As I live in a hot climate, my bowhair needs cleaning quite often,I loosen the hair, wash it carefully with shampoo, no brush, just with my hands, rinse it and press the hair to a paperkitchen towel, let it air dry after that and once dry, attach it again. I have been doing this for years and find it works very well. my bowhair seems to last much longer. Fits nice ans a bit tighter after the wash. Be careful not to get water on any other part of the bow.
I occasionally remove the frog by loosening the screw to wipe off the green gunk (which tends to accumulate under the stick and over the metal piece of the frog) using an instrument-worthy cleaning cloth and rub the gunk off.
If you're inquiring about the hair itself, I've read that several violinists will wipe the bow hair with a cloth after playing to remove excess rosin (which, if I recall correctly, should serve to further the life of the hair, something about the rosin weakening the hair over time).
Eh, my memory of bow part nomenclature may be a little shabby...
Well, I can tell you, shampoo seems to be okay on some bow hairs and not on others.
I just tried one bow, great success. Tried it on another bow (my main bow, which also happens to have been rehaired recently), won't hold rosin at all anymore. Now I have to get it rehaired -- again.
I don't think I washed one more than I did the other, and I used the same shampoo -- and I got two different results.
Moral of the story... just because it works for some people and for some bows and sometimes, doesn't mean it'll work for everyone, for every bow, or every time.
I have tried the sanding method on Chinese higher quality bows by sanding cross the hairs too some success. I used a small Emory board for finger-nails. I then rosin the bow and get improved playability. It seems that there is a disturbing move towards synthetic horse hair by manufacturers and it simply does not work. Many have commented on this thread that one bow hair does NOT work for another. I agree with their observations. In a perfect world your bow hair should be Mongolian horse hair. Guess again, maybe, maybe not; your luthier may not even know? I would agree from experience first hand, that if its truly real hair a broken strand twisted together and burned in a candle flame, has that distinctive hair burned SMELL. If you don’t recognize that smell, its not real hair.

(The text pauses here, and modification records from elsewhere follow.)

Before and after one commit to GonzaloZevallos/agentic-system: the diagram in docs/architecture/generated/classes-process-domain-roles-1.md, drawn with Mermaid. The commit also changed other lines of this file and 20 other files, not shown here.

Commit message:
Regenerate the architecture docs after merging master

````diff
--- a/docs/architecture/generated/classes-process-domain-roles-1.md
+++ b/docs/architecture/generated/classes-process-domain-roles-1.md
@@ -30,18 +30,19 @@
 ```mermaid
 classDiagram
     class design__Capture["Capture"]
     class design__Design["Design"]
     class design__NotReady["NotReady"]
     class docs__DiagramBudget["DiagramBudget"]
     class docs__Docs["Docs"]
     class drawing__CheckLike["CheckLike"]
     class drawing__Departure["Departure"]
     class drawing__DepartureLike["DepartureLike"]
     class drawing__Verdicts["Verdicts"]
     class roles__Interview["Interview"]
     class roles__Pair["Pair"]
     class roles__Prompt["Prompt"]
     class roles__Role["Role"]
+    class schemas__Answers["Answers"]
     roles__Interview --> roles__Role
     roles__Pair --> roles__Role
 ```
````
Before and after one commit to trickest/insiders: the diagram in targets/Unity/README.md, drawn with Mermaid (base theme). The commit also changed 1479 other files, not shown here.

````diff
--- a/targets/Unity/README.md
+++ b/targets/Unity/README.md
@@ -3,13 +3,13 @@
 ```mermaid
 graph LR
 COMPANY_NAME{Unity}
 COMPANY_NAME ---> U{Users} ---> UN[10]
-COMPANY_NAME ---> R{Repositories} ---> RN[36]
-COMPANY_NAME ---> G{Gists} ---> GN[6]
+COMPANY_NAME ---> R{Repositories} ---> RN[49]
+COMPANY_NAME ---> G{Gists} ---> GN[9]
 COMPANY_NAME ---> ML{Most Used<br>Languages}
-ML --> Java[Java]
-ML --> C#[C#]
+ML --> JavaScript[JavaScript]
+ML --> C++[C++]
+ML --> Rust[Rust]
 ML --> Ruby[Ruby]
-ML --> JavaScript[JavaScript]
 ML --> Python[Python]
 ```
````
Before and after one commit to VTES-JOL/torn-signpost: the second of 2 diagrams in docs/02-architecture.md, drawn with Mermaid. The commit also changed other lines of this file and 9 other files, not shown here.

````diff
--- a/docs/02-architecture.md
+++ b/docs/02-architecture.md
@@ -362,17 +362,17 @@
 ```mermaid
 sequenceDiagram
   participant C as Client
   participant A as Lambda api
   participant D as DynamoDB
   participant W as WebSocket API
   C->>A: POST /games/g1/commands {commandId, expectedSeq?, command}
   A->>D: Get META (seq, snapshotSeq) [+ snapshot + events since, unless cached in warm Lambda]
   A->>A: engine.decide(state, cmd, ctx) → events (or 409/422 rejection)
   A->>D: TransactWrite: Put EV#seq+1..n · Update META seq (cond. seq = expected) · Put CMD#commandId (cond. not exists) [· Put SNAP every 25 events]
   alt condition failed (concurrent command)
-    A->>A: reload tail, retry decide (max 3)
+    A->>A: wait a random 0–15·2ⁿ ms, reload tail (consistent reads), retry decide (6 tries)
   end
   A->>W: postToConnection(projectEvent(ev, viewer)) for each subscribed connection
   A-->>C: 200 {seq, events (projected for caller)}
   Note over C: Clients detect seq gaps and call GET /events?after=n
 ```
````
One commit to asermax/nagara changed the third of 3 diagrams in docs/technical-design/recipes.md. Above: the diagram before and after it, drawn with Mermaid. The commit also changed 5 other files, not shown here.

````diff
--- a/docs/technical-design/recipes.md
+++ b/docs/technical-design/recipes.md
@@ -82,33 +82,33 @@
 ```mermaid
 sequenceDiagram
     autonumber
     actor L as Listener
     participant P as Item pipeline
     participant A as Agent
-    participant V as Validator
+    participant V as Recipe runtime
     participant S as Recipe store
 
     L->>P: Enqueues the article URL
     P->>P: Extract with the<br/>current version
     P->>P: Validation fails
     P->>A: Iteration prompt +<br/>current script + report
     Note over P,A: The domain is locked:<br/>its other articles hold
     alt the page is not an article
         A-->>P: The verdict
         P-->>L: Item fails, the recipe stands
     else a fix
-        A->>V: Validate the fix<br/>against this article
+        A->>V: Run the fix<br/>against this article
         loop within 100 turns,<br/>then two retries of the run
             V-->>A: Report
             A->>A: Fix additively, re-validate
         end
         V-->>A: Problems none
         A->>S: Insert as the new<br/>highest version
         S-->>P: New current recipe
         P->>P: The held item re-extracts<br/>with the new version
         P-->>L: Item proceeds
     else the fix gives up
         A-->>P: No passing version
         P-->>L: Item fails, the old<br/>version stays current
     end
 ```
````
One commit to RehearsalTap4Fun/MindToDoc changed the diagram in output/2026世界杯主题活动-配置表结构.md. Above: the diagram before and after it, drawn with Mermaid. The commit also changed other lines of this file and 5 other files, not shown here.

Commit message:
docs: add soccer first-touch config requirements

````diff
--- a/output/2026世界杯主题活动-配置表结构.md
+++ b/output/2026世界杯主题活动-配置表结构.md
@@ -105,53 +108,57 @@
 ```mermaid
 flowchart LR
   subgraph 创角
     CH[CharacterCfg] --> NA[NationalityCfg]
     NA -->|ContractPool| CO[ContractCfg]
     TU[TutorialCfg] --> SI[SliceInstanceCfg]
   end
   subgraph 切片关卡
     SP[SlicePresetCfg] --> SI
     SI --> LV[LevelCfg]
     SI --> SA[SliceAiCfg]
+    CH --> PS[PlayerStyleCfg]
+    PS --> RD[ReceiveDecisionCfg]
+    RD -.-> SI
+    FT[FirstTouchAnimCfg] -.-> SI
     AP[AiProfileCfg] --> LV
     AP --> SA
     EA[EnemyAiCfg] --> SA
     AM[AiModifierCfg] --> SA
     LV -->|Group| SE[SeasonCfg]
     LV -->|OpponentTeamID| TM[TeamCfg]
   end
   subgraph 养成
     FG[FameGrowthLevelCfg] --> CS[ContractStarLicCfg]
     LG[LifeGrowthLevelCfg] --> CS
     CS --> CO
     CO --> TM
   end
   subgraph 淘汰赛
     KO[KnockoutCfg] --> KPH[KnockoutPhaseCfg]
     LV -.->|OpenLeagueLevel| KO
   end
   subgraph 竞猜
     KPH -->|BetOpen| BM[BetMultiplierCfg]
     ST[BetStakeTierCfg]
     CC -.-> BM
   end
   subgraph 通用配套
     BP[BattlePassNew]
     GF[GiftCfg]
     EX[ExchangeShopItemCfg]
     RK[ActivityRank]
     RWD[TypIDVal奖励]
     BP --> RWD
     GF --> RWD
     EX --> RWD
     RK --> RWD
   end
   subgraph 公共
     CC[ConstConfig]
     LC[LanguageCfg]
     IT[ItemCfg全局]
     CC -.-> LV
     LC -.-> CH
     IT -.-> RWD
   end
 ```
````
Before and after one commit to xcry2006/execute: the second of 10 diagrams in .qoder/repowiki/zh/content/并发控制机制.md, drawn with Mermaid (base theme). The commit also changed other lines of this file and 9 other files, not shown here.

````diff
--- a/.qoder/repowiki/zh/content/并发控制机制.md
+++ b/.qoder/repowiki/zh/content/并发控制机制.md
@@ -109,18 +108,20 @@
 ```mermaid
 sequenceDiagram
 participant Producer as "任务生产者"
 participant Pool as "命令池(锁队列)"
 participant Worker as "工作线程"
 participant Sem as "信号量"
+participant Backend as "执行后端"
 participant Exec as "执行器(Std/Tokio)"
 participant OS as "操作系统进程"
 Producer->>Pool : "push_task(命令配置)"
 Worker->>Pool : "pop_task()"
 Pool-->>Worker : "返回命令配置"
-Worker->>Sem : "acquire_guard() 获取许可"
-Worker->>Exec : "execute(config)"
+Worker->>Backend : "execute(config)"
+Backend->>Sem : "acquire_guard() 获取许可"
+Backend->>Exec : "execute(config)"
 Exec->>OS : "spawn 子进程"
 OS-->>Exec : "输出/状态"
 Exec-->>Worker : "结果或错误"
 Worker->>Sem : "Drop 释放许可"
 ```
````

The shampoo method works well on real hair and the most effective degreaser is Orange Dawn dish detergent, its cheap; rinse well and dry; naturally please, no hair dryers. I unscrew the adjuster, place it in a very small plastic bag and twisty tie it. This assures me little water in the frog, a real bad thing.
Those that try this method will feel proud. Those violinists that achieve no improvement have questionable bow hair and it should be replaced. Fixing very old violins has taught me a strange little secret. Very old hair on bows, sometimes 50% loss in volume, re-rosined has yielded amazing sound ability on the strings. Now how can that be? Perhaps real horsehair is the secret?
Scheryl & Roth does make a rosin remover. I personally have never tried that method, I think if I did rosin remover the bow hair, I would still dish detergent wash it also, and air dry, I use the sun method on the clothes line, believe it or not, and it’s a winner. Regards, Don
I take it back -- I got my sound back!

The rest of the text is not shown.